#### MATERIAL FOR THIS TASK ####

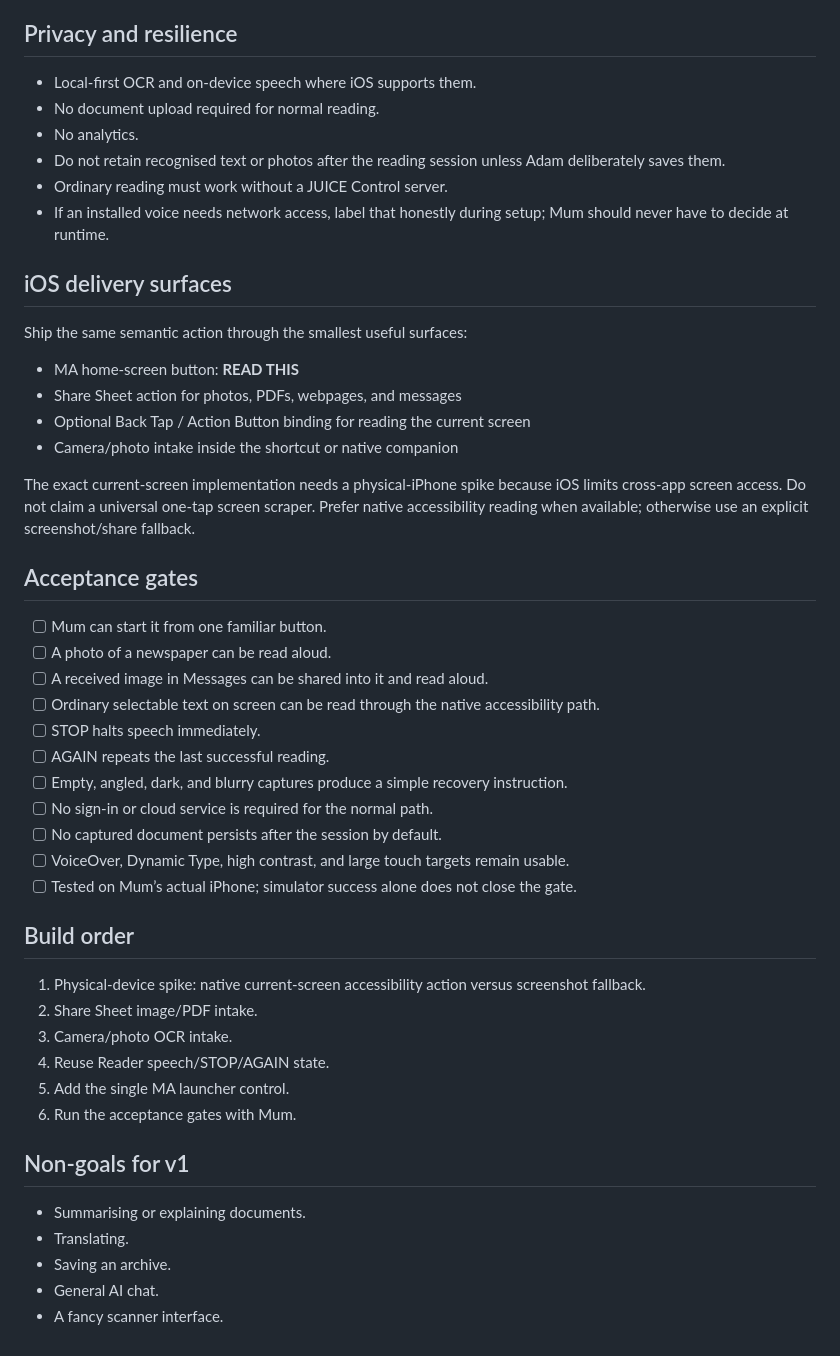
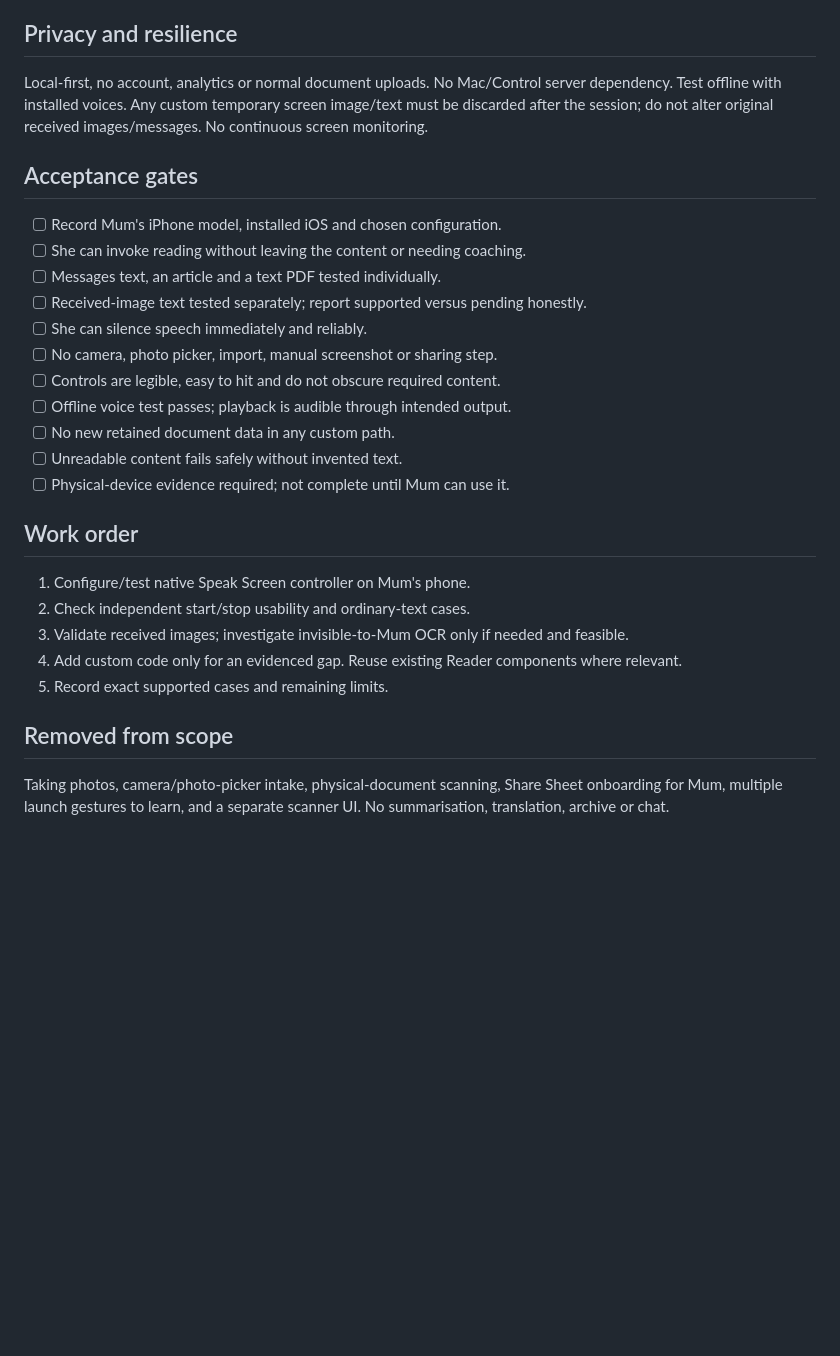
Before and after one commit to jujubeans85/JUICE, a Markdown page: MA/iOS/READ_THIS.md, the part around one of its changes. Drawn GitHub-style; blank space fills up the shorter version.

```diff
--- a/MA/iOS/READ_THIS.md
+++ b/MA/iOS/READ_THIS.md
@@ -66,51 +52,30 @@ Do not duplicate a second speech engine inside the MA launcher.
 
 ## Privacy and resilience
 
-- Local-first OCR and on-device speech where iOS supports them.
-- No document upload required for normal reading.
-- No analytics.
-- Do not retain recognised text or photos after the reading session unless Adam deliberately saves them.
-- Ordinary reading must work without a JUICE Control server.
-- If an installed voice needs network access, label that honestly during setup; Mum should never have to decide at runtime.
-
-## iOS delivery surfaces
-
-Ship the same semantic action through the smallest useful surfaces:
-
-- MA home-screen button: **READ THIS**
-- Share Sheet action for photos, PDFs, webpages, and messages
-- Optional Back Tap / Action Button binding for reading the current screen
-- Camera/photo intake inside the shortcut or native companion
-
-The exact current-screen implementation needs a physical-iPhone spike because iOS limits cross-app screen access. Do not claim a universal one-tap screen scraper. Prefer native accessibility reading when available; otherwise use an explicit screenshot/share fallback.
+Local-first, no account, analytics or normal document uploads. No Mac/Control server dependency. Test offline with installed voices. Any custom temporary screen image/text must be discarded after the session; do not alter original received images/messages. No continuous screen monitoring.
 
 ## Acceptance gates
 
-- [ ] Mum can start it from one familiar button.
-- [ ] A photo of a newspaper can be read aloud.
-- [ ] A received image in Messages can be shared into it and read aloud.
-- [ ] Ordinary selectable text on screen can be read through the native accessibility path.
-- [ ] STOP halts speech immediately.
-- [ ] AGAIN repeats the last successful reading.
-- [ ] Empty, angled, dark, and blurry captures produce a simple recovery instruction.
-- [ ] No sign-in or cloud service is required for the normal path.
-- [ ] No captured document persists after the session by default.
-- [ ] VoiceOver, Dynamic Type, high contrast, and large touch targets remain usable.
-- [ ] Tested on Mum’s actual iPhone; simulator success alone does not close the gate.
+- [ ] Record Mum's iPhone model, installed iOS and chosen configuration.
+- [ ] She can invoke reading without leaving the content or needing coaching.
+- [ ] Messages text, an article and a text PDF tested individually.
+- [ ] Received-image text tested separately; report supported versus pending honestly.
+- [ ] She can silence speech immediately and reliably.
+- [ ] No camera, photo picker, import, manual screenshot or sharing step.
+- [ ] Controls are legible, easy to hit and do not obscure required content.
+- [ ] Offline voice test passes; playback is audible through intended output.
+- [ ] No new retained document data in any custom path.
+- [ ] Unreadable content fails safely without invented text.
+- [ ] Physical-device evidence required; not complete until Mum can use it.
 
-## Build order
+## Work order
 
-1. Physical-device spike: native current-screen accessibility action versus screenshot fallback.
-2. Share Sheet image/PDF intake.
-3. Camera/photo OCR intake.
-4. Reuse Reader speech/STOP/AGAIN state.
-5. Add the single MA launcher control.
-6. Run the acceptance gates with Mum.
+1. Configure/test native Speak Screen controller on Mum's phone.
+2. Check independent start/stop usability and ordinary-text cases.
+3. Validate received images; investigate invisible-to-Mum OCR only if needed and feasible.
+4. Add custom code only for an evidenced gap. Reuse existing Reader components where relevant.
+5. Record exact supported cases and remaining limits.
 
-## Non-goals for v1
+## Removed from scope
 
-- Summarising or explaining documents.
-- Translating.
-- Saving an archive.
-- General AI chat.
-- A fancy scanner interface.
+Taking photos, camera/photo-picker intake, physical-document scanning, Share Sheet onboarding for Mum, multiple launch gestures to learn, and a separate scanner UI. No summarisation, translation, archive or chat.
```
Also changed, not shown: other parts of MA/iOS/READ_THIS.md (+31 -45 lines).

####

* **REQUIRED WORK**: Wherever the word "immediately" appears in the listing above, copy that line.

* **ANSWER SECTION**:
-- [ ] STOP halts speech immediately.
+- [ ] She can silence speech immediately and reliably.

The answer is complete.